Prevalent Dental Emergencies in Pets
Do you suspect that your pet may be having a dental emergency? When does your pet’s dental health become critical? In such a predicament, how would you proceed? You, the pet owner, understand the value of good dental hygiene. Nonetheless, you should be aware of the warning indications of a dental problem in your pet.
These are some of the pets’ most frequent dental emergencies, so you’ll know when to take yours to the vet.
If your pet is bleeding from the mouth, you must act immediately. You could look in your pet’s mouth and decide that a bit of blood on the gums isn’t a huge concern. However, if you notice any discoloration or blood in your pet’s mouth, you should get it checked out by a vet immediately.
They may be experiencing the early stages of tooth decay or gum disease, both of which should be treated before progressing to more severe conditions. If your pet has dental injuries or is bleeding from the mouth, you should immediately get them to an emergency vet clinic in Santa Barbara. Emergency veterinarians will administer the crucial necessary care to halt the bleeding.

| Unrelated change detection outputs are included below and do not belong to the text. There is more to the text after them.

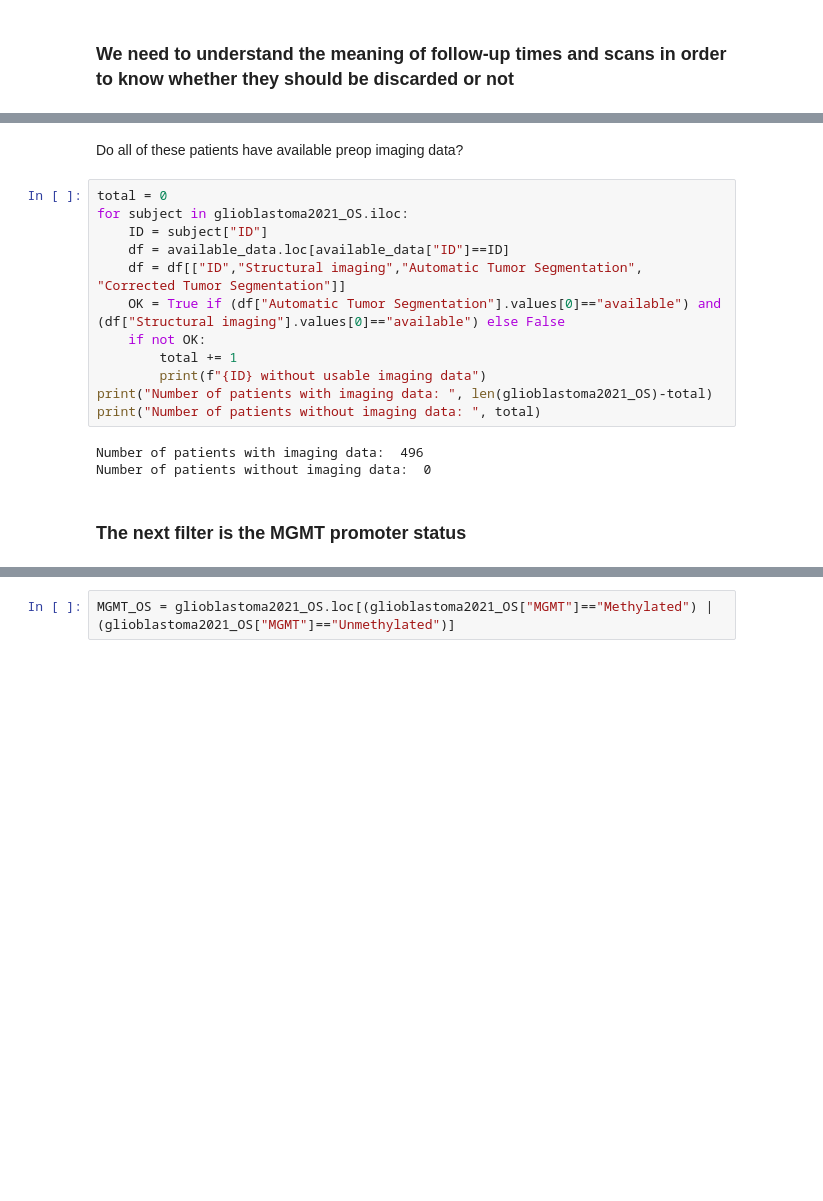
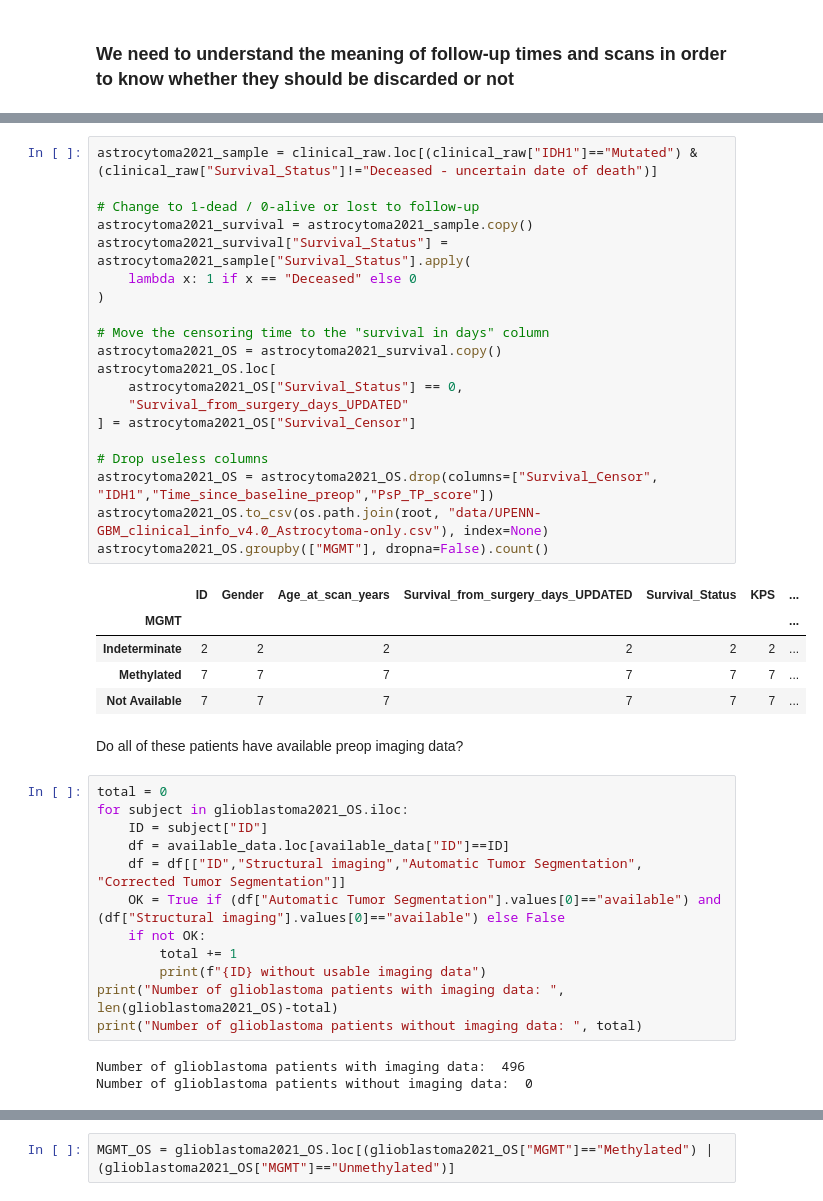
Before and after one commit to JoanSano/NormWM_4_Glioblastoma, a Jupyter notebook: UPENN-GBM/demographics__UPENN.ipynb, the cells around one changed output, grey strips where cells are left out. Cells and saved outputs as stored; diff of their text form; blank space fills up the shorter version.

```diff
--- a/UPENN-GBM/demographics__UPENN.ipynb
+++ b/UPENN-GBM/demographics__UPENN.ipynb
@@ -219,6 +219,32 @@ glioblastoma2021_OS.groupby(["MGMT"], dropna=False).count()
 | Methylated | 103 | 103 | 103 | 103 | 103 | 103 | ... |
 | Not Available | 217 | 217 | 217 | 217 | 217 | 217 | ... |
 | Unmethylated | 151 | 151 | 151 | 151 | 151 | 151 | ... |
+# %%
+astrocytoma2021_sample = clinical_raw.loc[(clinical_raw["IDH1"]=="Mutated") & (clinical_raw["Survival_Status"]!="Deceased - uncertain date of death")]
+
+# Change to 1-dead / 0-alive or lost to follow-up
+astrocytoma2021_survival = astrocytoma2021_sample.copy()
+astrocytoma2021_survival["Survival_Status"] = astrocytoma2021_sample["Survival_Status"].apply(
+    lambda x: 1 if x == "Deceased" else 0
+)
+
+# Move the censoring time to the "survival in days" column
+astrocytoma2021_OS = astrocytoma2021_survival.copy()
+astrocytoma2021_OS.loc[
+    astrocytoma2021_OS["Survival_Status"] == 0,
+    "Survival_from_surgery_days_UPDATED"
+] = astrocytoma2021_OS["Survival_Censor"]
+
+# Drop useless columns
+astrocytoma2021_OS = astrocytoma2021_OS.drop(columns=["Survival_Censor", "IDH1","Time_since_baseline_preop","PsP_TP_score"])
+astrocytoma2021_OS.to_csv(os.path.join(root, "data/UPENN-GBM_clinical_info_v4.0_Astrocytoma-only.csv"), index=None)
+astrocytoma2021_OS.groupby(["MGMT"], dropna=False).count()
+# %% [output]
+|  | ID | Gender | Age_at_scan_years | Survival_from_surgery_days_UPDATED | Survival_Status | KPS | ... |
+| MGMT |  |  |  |  |  |  | ... |
+| Indeterminate | 2 | 2 | 2 | 2 | 2 | 2 | ... |
+| Methylated | 7 | 7 | 7 | 7 | 7 | 7 | ... |
+| Not Available | 7 | 7 | 7 | 7 | 7 | 7 | ... |
 # %% [markdown]
 Do all of these patients have available preop imaging data?
 # %%
@@ -231,10 +257,8 @@ for subject in glioblastoma2021_OS.iloc:
     if not OK:
         total += 1
         print(f"{ID} without usable imaging data")
-print("Number of patients with imaging data: ", len(glioblastoma2021_OS)-total)
-print("Number of patients without imaging data: ", total)
+print("Number of glioblastoma patients with imaging data: ", len(glioblastoma2021_OS)-total)
+print("Number of glioblastoma patients without imaging data: ", total)
 # %% [output]
-Number of patients with imaging data:  496
-Number of patients without imaging data:  0
+Number of glioblastoma patients with imaging data:  496
+Number of glioblastoma patients without imaging data:  0
-# %% [markdown]
-### The next filter is the MGMT promoter status
```
Also changed, not shown: parts of 33 cells of this notebook.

Pets with lengthy cases of untreated gingivitis develop periodontal disease, characterized by an infection of the supporting tissues of the tooth socket. Periodontal disease cannot typically be remedied by just having one’s teeth cleaned. This is because the infection is much more deeply embedded than in gingivitis. In extreme cases, dental surgery is the only option for addressing such a dental emergency.
One approach to protect your pet from getting this condition is to clean their mouth and take them to the vet dentist regularly. Additionally, it is best to take your pet to a vet clinic that offers pet diagnosis and internal medicine services if you suspect that they have a periodontal disease so that the proper treatment may be given. If you are in need of a vet that provides such services, visit this page.

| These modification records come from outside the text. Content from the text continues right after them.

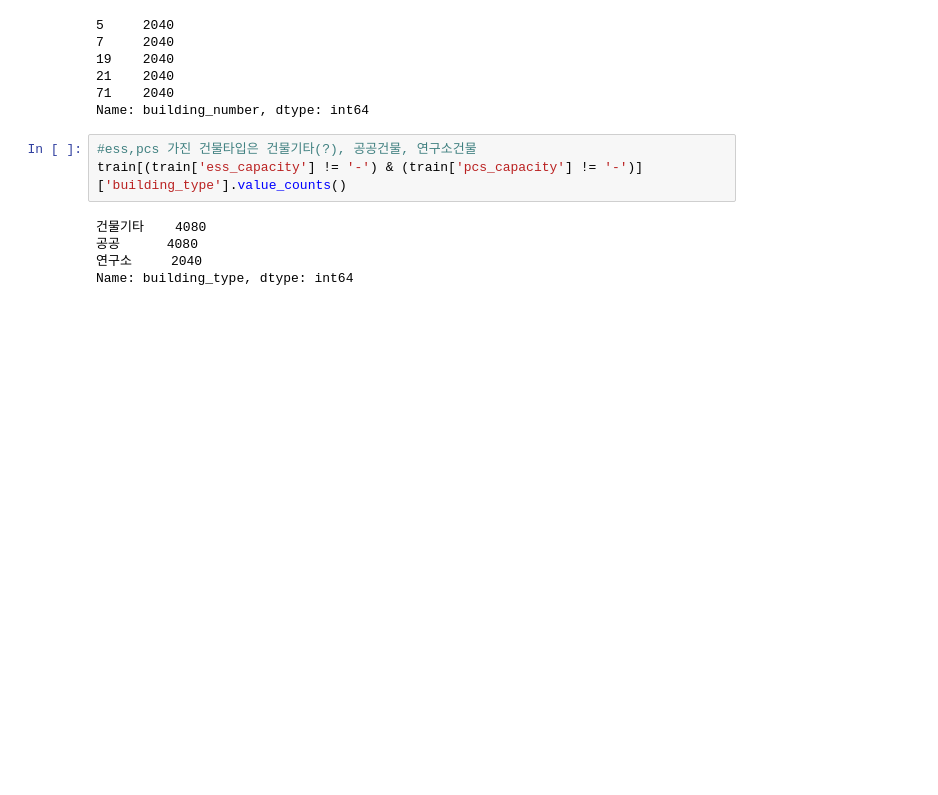
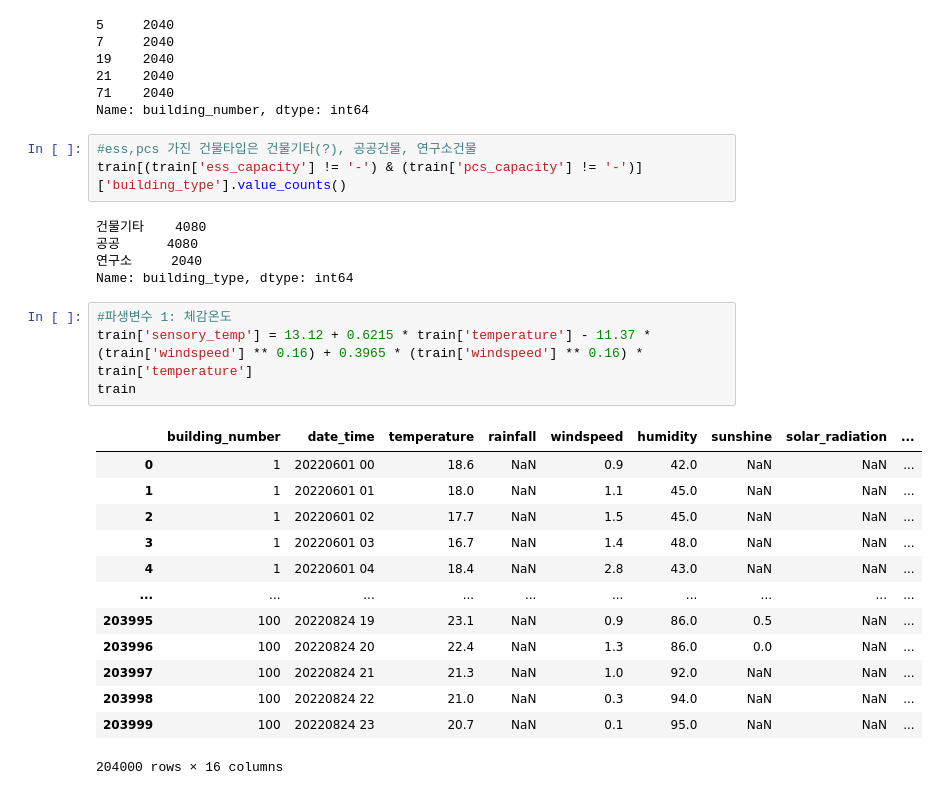
Before and after one commit to noweahc/energy, a Jupyter notebook: EDA.ipynb, the cells around one changed output. Saved outputs shown, nothing was run; the diff lists cells and outputs as text; blank space fills up the shorter version.

```diff
--- a/EDA.ipynb
+++ b/EDA.ipynb
@@ -164,3 +164,21 @@ train[(train['ess_capacity'] != '-') & (train['pcs_capacity'] != '-')]['building
 공공      4080
 연구소     2040
 Name: building_type, dtype: int64
+# %%
+#파생변수 1: 체감온도
+train['sensory_temp'] = 13.12 + 0.6215 * train['temperature'] - 11.37 * (train['windspeed'] ** 0.16) + 0.3965 * (train['windspeed'] ** 0.16) * train['temperature']
+train
+# %% [output]
+|  | building_number | date_time | temperature | rainfall | windspeed | humidity | sunshine | solar_radiation | ... |
+| 0 | 1 | 20220601 00 | 18.6 | NaN | 0.9 | 42.0 | NaN | NaN | ... |
+| 1 | 1 | 20220601 01 | 18.0 | NaN | 1.1 | 45.0 | NaN | NaN | ... |
+| 2 | 1 | 20220601 02 | 17.7 | NaN | 1.5 | 45.0 | NaN | NaN | ... |
+| 3 | 1 | 20220601 03 | 16.7 | NaN | 1.4 | 48.0 | NaN | NaN | ... |
+| 4 | 1 | 20220601 04 | 18.4 | NaN | 2.8 | 43.0 | NaN | NaN | ... |
+| ... | ... | ... | ... | ... | ... | ... | ... | ... | ... |
+| 203995 | 100 | 20220824 19 | 23.1 | NaN | 0.9 | 86.0 | 0.5 | NaN | ... |
+| 203996 | 100 | 20220824 20 | 22.4 | NaN | 1.3 | 86.0 | 0.0 | NaN | ... |
+| 203997 | 100 | 20220824 21 | 21.3 | NaN | 1.0 | 92.0 | NaN | NaN | ... |
+| 203998 | 100 | 20220824 22 | 21.0 | NaN | 0.3 | 94.0 | NaN | NaN | ... |
+| 203999 | 100 | 20220824 23 | 20.7 | NaN | 0.1 | 95.0 | NaN | NaN | ... |
+204000 rows × 16 columns
```
Also changed, not shown: parts of 10 cells of this notebook.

Refusal or Difficulty in Eating
Pets’ refusal to eat could mean they’re experiencing health issues. But when your pet has trouble chewing or swallowing, it’s probably because of dental issues. Immediate veterinary attention is needed to determine the source of these symptoms. Your veterinarian may offer tooth extraction or other surgical treatment if your pet has difficulty eating due to dental problems.
However, dental surgery may not be a viable option for your pet. In this case, consult your veterinarian about switching to wet food for your pet. Moreover, your pet’s skin is just as crucial as its teeth, so keep that in mind while caring for their teeth. Take your pet to the vet dermatologist if it develops skin problems.

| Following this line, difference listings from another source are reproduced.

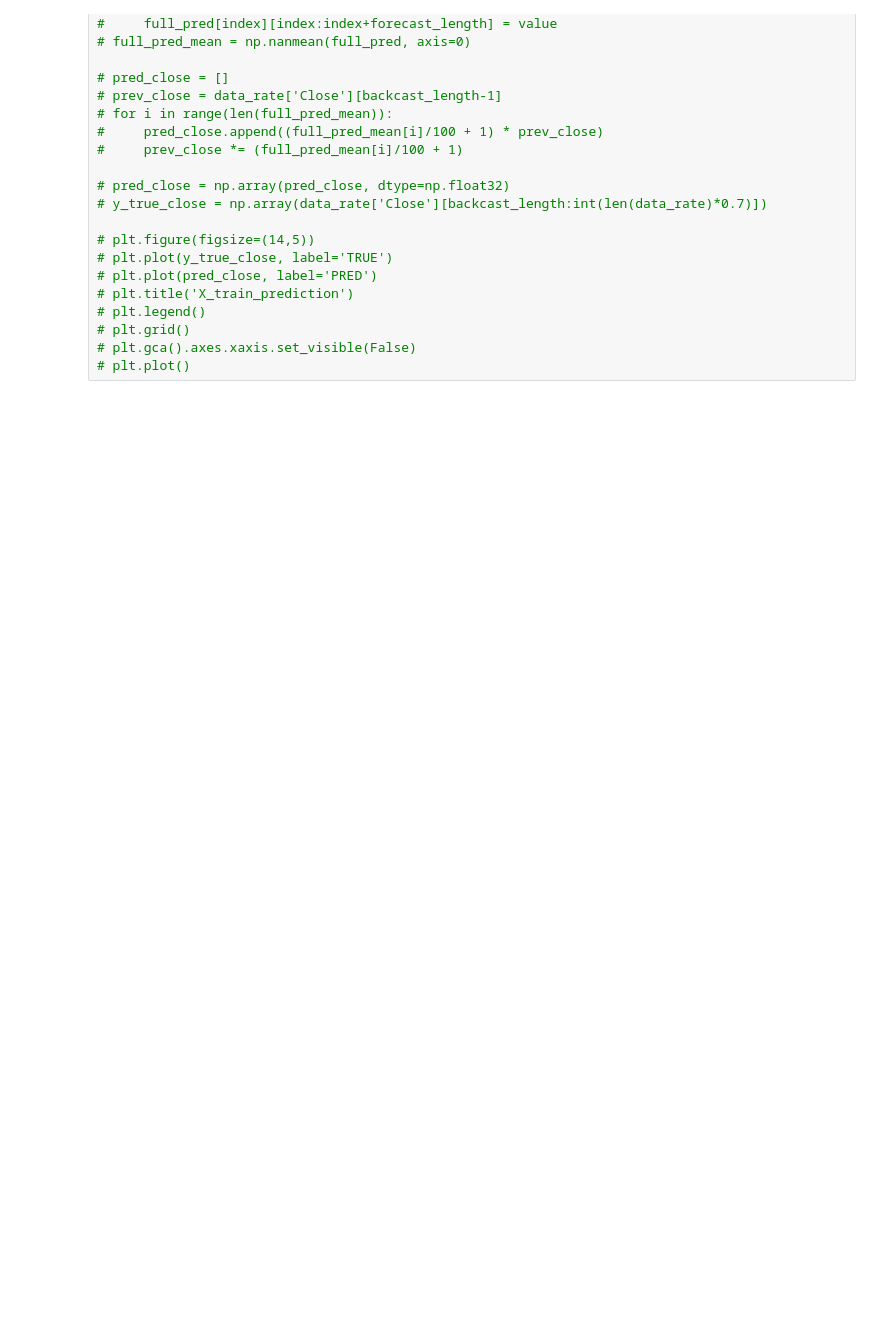
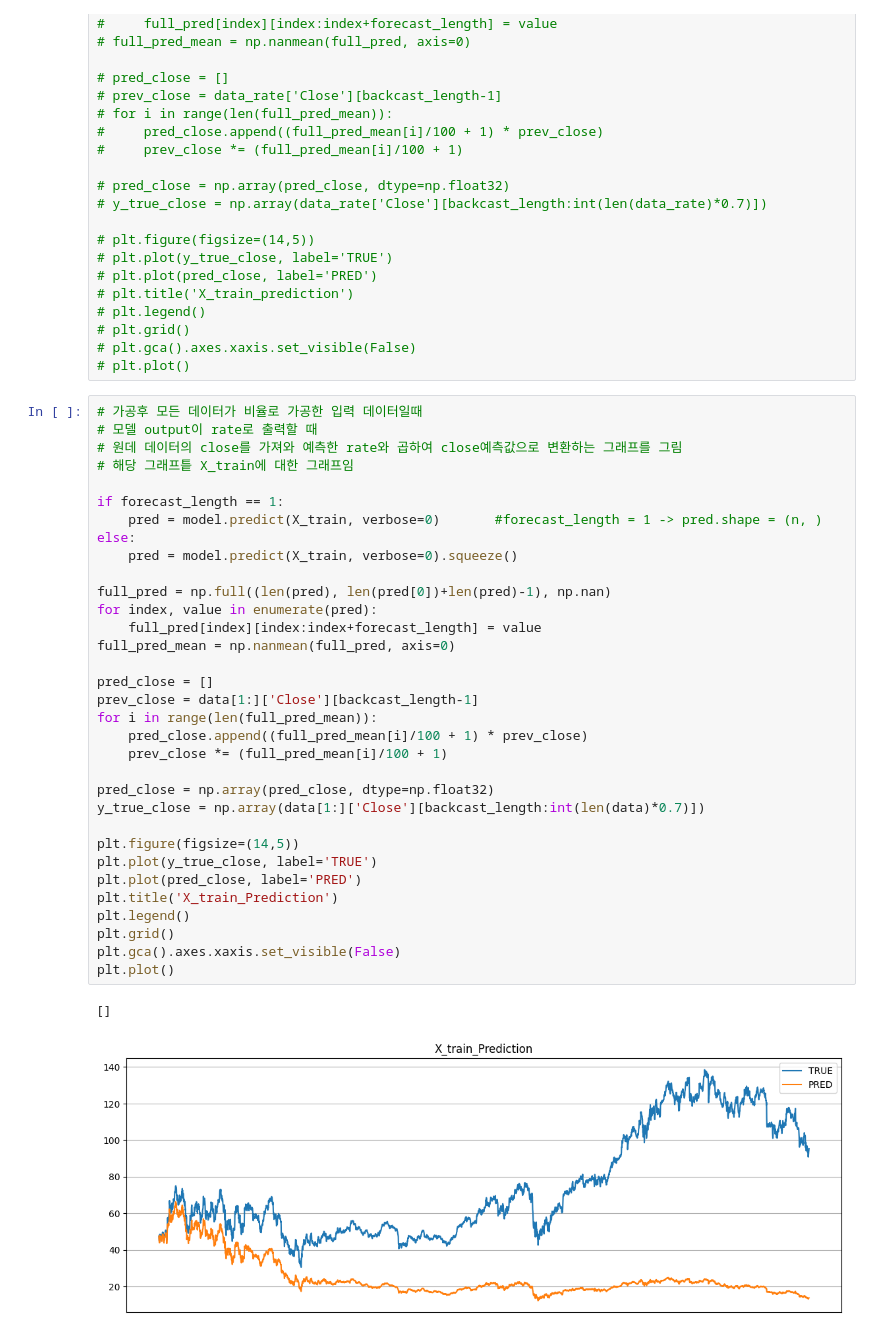
Before and after one commit to ozingmw/RL_finance, a Jupyter notebook: nbeats.ipynb, the cells around one changed output. Drawn from its saved outputs; the diff is of its cells as text; blank space fills up the shorter version.

```diff
--- a/nbeats.ipynb
+++ b/nbeats.ipynb
@@ -605,6 +605,42 @@ plt.plot()
 # plt.grid()
 # plt.gca().axes.xaxis.set_visible(False)
 # plt.plot()
+# %%
+# 가공후 모든 데이터가 비율로 가공한 입력 데이터일때
+# 모델 output이 rate로 출력할 때
+# 원데 데이터의 close를 가져와 예측한 rate와 곱하여 close예측값으로 변환하는 그래프를 그림
+# 해당 그래프틑 X_train에 대한 그래프임
+
+if forecast_length == 1:
+    pred = model.predict(X_train, verbose=0)       #forecast_length = 1 -> pred.shape = (n, )
+else:
+    pred = model.predict(X_train, verbose=0).squeeze()
+
+full_pred = np.full((len(pred), len(pred[0])+len(pred)-1), np.nan)
+for index, value in enumerate(pred):
+    full_pred[index][index:index+forecast_length] = value
+full_pred_mean = np.nanmean(full_pred, axis=0)
+
+pred_close = []
+prev_close = data[1:]['Close'][backcast_length-1]
+for i in range(len(full_pred_mean)):
+    pred_close.append((full_pred_mean[i]/100 + 1) * prev_close)
+    prev_close *= (full_pred_mean[i]/100 + 1)
+
+pred_close = np.array(pred_close, dtype=np.float32)
+y_true_close = np.array(data[1:]['Close'][backcast_length:int(len(data)*0.7)])
+
+plt.figure(figsize=(14,5))
+plt.plot(y_true_close, label='TRUE')
+plt.plot(pred_close, label='PRED')
+plt.title('X_train_Prediction')
+plt.legend()
+plt.grid()
+plt.gca().axes.xaxis.set_visible(False)
+plt.plot()
+# %% [output]
+[]
+[figure, added]
 # %%
 # 가공후 모든 데이터가 비율로 가공한 입력 데이터일때
 # 모델 output이 rate로 출력할 때
```
Also changed, not shown: parts of 8 cells of this notebook.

Remember that your pet can’t communicate how it feels when its teeth hurt. As painful as it may be, dental diseases are a reality of life for pets. Having a good dental health practice at home is the first step in reducing these problems for your pet. Having professional veterinary dental cleanings done regularly is also recommended.